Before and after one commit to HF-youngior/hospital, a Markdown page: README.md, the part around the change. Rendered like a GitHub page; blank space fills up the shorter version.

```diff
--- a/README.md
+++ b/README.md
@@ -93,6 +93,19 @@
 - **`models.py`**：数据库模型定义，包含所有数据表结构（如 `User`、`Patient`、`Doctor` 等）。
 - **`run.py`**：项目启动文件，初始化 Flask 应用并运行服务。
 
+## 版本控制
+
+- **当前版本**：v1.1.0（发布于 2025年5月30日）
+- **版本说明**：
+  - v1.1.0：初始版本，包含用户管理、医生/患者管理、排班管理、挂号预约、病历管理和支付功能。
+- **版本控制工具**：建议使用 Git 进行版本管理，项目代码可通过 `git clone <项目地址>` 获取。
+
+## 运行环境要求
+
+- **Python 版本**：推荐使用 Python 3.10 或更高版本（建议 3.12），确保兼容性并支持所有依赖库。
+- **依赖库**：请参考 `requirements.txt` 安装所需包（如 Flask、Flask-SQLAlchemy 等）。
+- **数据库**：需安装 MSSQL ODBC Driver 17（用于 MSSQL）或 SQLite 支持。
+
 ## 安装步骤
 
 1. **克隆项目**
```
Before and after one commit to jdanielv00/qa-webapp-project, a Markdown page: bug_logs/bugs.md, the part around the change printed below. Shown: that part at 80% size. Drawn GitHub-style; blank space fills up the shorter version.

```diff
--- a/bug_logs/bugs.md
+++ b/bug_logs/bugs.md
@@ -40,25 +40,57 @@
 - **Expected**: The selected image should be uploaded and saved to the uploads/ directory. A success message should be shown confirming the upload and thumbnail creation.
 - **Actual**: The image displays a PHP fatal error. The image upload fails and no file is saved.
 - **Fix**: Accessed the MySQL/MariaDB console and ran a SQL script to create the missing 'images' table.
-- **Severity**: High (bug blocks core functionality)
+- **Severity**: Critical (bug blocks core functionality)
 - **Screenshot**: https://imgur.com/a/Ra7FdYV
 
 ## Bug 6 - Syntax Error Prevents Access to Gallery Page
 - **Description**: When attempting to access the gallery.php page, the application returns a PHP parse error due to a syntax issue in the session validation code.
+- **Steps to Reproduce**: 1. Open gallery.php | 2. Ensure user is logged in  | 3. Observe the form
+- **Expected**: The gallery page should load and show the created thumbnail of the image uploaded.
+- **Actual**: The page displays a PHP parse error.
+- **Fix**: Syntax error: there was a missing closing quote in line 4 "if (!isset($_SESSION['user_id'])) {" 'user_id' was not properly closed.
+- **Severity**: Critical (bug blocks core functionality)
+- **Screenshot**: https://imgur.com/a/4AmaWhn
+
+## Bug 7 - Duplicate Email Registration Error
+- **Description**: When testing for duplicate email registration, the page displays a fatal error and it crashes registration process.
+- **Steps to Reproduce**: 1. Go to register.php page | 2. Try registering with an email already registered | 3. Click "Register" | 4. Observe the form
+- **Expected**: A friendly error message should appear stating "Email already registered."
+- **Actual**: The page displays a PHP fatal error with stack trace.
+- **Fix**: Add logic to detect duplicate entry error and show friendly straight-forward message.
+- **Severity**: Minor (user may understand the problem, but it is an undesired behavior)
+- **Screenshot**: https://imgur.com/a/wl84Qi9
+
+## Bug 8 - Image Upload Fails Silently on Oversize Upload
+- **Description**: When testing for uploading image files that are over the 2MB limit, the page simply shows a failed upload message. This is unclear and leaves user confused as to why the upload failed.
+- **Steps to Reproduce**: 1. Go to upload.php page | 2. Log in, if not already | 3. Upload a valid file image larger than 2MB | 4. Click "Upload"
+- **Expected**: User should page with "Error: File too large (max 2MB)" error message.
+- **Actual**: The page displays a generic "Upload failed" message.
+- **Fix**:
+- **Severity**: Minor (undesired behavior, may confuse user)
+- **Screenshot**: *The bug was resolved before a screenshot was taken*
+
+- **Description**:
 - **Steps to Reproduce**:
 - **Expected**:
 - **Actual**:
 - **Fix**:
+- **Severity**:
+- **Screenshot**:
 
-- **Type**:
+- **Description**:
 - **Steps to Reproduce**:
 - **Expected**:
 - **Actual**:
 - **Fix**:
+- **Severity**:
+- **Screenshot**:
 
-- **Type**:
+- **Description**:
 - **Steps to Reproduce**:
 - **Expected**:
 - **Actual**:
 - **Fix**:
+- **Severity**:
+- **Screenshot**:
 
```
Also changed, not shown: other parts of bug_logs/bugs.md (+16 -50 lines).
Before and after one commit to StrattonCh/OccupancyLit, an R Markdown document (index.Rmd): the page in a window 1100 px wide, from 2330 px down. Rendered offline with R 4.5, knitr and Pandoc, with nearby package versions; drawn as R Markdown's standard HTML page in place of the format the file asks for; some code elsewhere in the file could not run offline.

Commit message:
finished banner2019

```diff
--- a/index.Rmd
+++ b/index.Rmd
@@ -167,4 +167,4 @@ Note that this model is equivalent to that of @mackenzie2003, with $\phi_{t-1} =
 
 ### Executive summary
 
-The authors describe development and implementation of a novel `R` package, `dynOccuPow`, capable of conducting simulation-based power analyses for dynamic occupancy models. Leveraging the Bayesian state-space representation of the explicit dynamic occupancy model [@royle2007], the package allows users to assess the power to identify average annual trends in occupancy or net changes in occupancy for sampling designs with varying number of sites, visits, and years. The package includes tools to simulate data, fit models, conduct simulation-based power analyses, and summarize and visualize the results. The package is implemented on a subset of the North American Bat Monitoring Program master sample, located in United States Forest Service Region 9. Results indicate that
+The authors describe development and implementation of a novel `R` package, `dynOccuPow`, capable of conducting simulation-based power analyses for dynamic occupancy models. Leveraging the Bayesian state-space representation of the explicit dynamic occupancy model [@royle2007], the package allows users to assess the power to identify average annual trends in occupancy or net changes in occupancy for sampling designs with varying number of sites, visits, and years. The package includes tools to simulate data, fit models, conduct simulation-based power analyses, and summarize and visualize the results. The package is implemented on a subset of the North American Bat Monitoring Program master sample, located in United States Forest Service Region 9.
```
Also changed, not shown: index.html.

EXERCISE: Retype every line of the material exactly.

RESPONSE:
Before and after one commit to HF-youngior/hospital, a Markdown page: README.md, the part around the change. Rendered like a GitHub page; blank space fills up the shorter version.

```diff
--- a/README.md
+++ b/README.md
@@ -93,6 +93,19 @@
 - **`models.py`**：数据库模型定义，包含所有数据表结构（如 `User`、`Patient`、`Doctor` 等）。
 - **`run.py`**：项目启动文件，初始化 Flask 应用并运行服务。
 
+## 版本控制
+
+- **当前版本**：v1.1.0（发布于 2025年5月30日）
+- **版本说明**：
+  - v1.1.0：初始版本，包含用户管理、医生/患者管理、排班管理、挂号预约、病历管理和支付功能。
+- **版本控制工具**：建议使用 Git 进行版本管理，项目代码可通过 `git clone <项目地址>` 获取。
+
+## 运行环境要求
+
+- **Python 版本**：推荐使用 Python 3.10 或更高版本（建议 3.12），确保兼容性并支持所有依赖库。
+- **依赖库**：请参考 `requirements.txt` 安装所需包（如 Flask、Flask-SQLAlchemy 等）。
+- **数据库**：需安装 MSSQL ODBC Driver 17（用于 MSSQL）或 SQLite 支持。
+
 ## 安装步骤
 
 1. **克隆项目**
```
Before and after one commit to jdanielv00/qa-webapp-project, a Markdown page: bug_logs/bugs.md, the part around the change printed below. Shown: that part at 80% size. Drawn GitHub-style; blank space fills up the shorter version.

```diff
--- a/bug_logs/bugs.md
+++ b/bug_logs/bugs.md
@@ -40,25 +40,57 @@
 - **Expected**: The selected image should be uploaded and saved to the uploads/ directory. A success message should be shown confirming the upload and thumbnail creation.
 - **Actual**: The image displays a PHP fatal error. The image upload fails and no file is saved.
 - **Fix**: Accessed the MySQL/MariaDB console and ran a SQL script to create the missing 'images' table.
-- **Severity**: High (bug blocks core functionality)
+- **Severity**: Critical (bug blocks core functionality)
 - **Screenshot**: https://imgur.com/a/Ra7FdYV
 
 ## Bug 6 - Syntax Error Prevents Access to Gallery Page
 - **Description**: When attempting to access the gallery.php page, the application returns a PHP parse error due to a syntax issue in the session validation code.
+- **Steps to Reproduce**: 1. Open gallery.php | 2. Ensure user is logged in  | 3. Observe the form
+- **Expected**: The gallery page should load and show the created thumbnail of the image uploaded.
+- **Actual**: The page displays a PHP parse error.
+- **Fix**: Syntax error: there was a missing closing quote in line 4 "if (!isset($_SESSION['user_id'])) {" 'user_id' was not properly closed.
+- **Severity**: Critical (bug blocks core functionality)
+- **Screenshot**: https://imgur.com/a/4AmaWhn
+
+## Bug 7 - Duplicate Email Registration Error
+- **Description**: When testing for duplicate email registration, the page displays a fatal error and it crashes registration process.
+- **Steps to Reproduce**: 1. Go to register.php page | 2. Try registering with an email already registered | 3. Click "Register" | 4. Observe the form
+- **Expected**: A friendly error message should appear stating "Email already registered."
+- **Actual**: The page displays a PHP fatal error with stack trace.
+- **Fix**: Add logic to detect duplicate entry error and show friendly straight-forward message.
+- **Severity**: Minor (user may understand the problem, but it is an undesired behavior)
+- **Screenshot**: https://imgur.com/a/wl84Qi9
+
+## Bug 8 - Image Upload Fails Silently on Oversize Upload
+- **Description**: When testing for uploading image files that are over the 2MB limit, the page simply shows a failed upload message. This is unclear and leaves user confused as to why the upload failed.
+- **Steps to Reproduce**: 1. Go to upload.php page | 2. Log in, if not already | 3. Upload a valid file image larger than 2MB | 4. Click "Upload"
+- **Expected**: User should page with "Error: File too large (max 2MB)" error message.
+- **Actual**: The page displays a generic "Upload failed" message.
+- **Fix**:
+- **Severity**: Minor (undesired behavior, may confuse user)
+- **Screenshot**: *The bug was resolved before a screenshot was taken*
+
+- **Description**:
 - **Steps to Reproduce**:
 - **Expected**:
 - **Actual**:
 - **Fix**:
+- **Severity**:
+- **Screenshot**:
 
-- **Type**:
+- **Description**:
 - **Steps to Reproduce**:
 - **Expected**:
 - **Actual**:
 - **Fix**:
+- **Severity**:
+- **Screenshot**:
 
-- **Type**:
+- **Description**:
 - **Steps to Reproduce**:
 - **Expected**:
 - **Actual**:
 - **Fix**:
+- **Severity**:
+- **Screenshot**:
 
```
Also changed, not shown: other parts of bug_logs/bugs.md (+16 -50 lines).
Before and after one commit to StrattonCh/OccupancyLit, an R Markdown document (index.Rmd): the page in a window 1100 px wide, from 2330 px down. Rendered offline with R 4.5, knitr and Pandoc, with nearby package versions; drawn as R Markdown's standard HTML page in place of the format the file asks for; some code elsewhere in the file could not run offline.

Commit message:
finished banner2019

```diff
--- a/index.Rmd
+++ b/index.Rmd
@@ -167,4 +167,4 @@ Note that this model is equivalent to that of @mackenzie2003, with $\phi_{t-1} =
 
 ### Executive summary
 
-The authors describe development and implementation of a novel `R` package, `dynOccuPow`, capable of conducting simulation-based power analyses for dynamic occupancy models. Leveraging the Bayesian state-space representation of the explicit dynamic occupancy model [@royle2007], the package allows users to assess the power to identify average annual trends in occupancy or net changes in occupancy for sampling designs with varying number of sites, visits, and years. The package includes tools to simulate data, fit models, conduct simulation-based power analyses, and summarize and visualize the results. The package is implemented on a subset of the North American Bat Monitoring Program master sample, located in United States Forest Service Region 9. Results indicate that
+The authors describe development and implementation of a novel `R` package, `dynOccuPow`, capable of conducting simulation-based power analyses for dynamic occupancy models. Leveraging the Bayesian state-space representation of the explicit dynamic occupancy model [@royle2007], the package allows users to assess the power to identify average annual trends in occupancy or net changes in occupancy for sampling designs with varying number of sites, visits, and years. The package includes tools to simulate data, fit models, conduct simulation-based power analyses, and summarize and visualize the results. The package is implemented on a subset of the North American Bat Monitoring Program master sample, located in United States Forest Service Region 9.
```
Also changed, not shown: index.html.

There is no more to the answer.